Your answer should be the full set of records, printed exactly as they stand.

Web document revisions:
- - - -

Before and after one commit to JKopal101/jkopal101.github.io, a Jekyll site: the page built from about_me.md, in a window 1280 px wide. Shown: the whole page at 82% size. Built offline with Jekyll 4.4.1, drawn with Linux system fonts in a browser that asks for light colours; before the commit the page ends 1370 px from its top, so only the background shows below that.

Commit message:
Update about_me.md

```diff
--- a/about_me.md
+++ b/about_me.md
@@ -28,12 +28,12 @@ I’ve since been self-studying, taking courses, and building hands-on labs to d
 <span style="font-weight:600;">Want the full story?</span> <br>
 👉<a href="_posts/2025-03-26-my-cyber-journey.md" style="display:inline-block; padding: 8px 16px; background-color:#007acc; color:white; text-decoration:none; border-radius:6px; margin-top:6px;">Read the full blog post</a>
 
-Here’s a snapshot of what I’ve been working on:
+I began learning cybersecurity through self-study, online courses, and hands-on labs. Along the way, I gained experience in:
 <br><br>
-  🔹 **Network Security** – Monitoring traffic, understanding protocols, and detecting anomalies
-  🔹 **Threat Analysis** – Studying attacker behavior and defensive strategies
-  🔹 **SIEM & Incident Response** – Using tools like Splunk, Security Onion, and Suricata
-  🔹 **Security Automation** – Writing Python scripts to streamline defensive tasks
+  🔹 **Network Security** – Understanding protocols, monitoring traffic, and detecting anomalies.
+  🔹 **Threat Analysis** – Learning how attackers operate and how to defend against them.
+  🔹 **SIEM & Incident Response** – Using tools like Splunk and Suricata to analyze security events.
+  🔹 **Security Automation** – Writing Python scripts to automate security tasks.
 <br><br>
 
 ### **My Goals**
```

- - - -

- _TASK OUTPUT_
Before and after one commit to JKopal101/jkopal101.github.io, a Jekyll site: the page built from about_me.md, in a window 1280 px wide. Shown: the whole page at 82% size. Built offline with Jekyll 4.4.1, drawn with Linux system fonts in a browser that asks for light colours; before the commit the page ends 1370 px from its top, so only the background shows below that.

Commit message:
Update about_me.md

```diff
--- a/about_me.md
+++ b/about_me.md
@@ -28,12 +28,12 @@ I’ve since been self-studying, taking courses, and building hands-on labs to d
 <span style="font-weight:600;">Want the full story?</span> <br>
 👉<a href="_posts/2025-03-26-my-cyber-journey.md" style="display:inline-block; padding: 8px 16px; background-color:#007acc; color:white; text-decoration:none; border-radius:6px; margin-top:6px;">Read the full blog post</a>
 
-Here’s a snapshot of what I’ve been working on:
+I began learning cybersecurity through self-study, online courses, and hands-on labs. Along the way, I gained experience in:
 <br><br>
-  🔹 **Network Security** – Monitoring traffic, understanding protocols, and detecting anomalies
-  🔹 **Threat Analysis** – Studying attacker behavior and defensive strategies
-  🔹 **SIEM & Incident Response** – Using tools like Splunk, Security Onion, and Suricata
-  🔹 **Security Automation** – Writing Python scripts to streamline defensive tasks
+  🔹 **Network Security** – Understanding protocols, monitoring traffic, and detecting anomalies.
+  🔹 **Threat Analysis** – Learning how attackers operate and how to defend against them.
+  🔹 **SIEM & Incident Response** – Using tools like Splunk and Suricata to analyze security events.
+  🔹 **Security Automation** – Writing Python scripts to automate security tasks.
 <br><br>
 
 ### **My Goals**
```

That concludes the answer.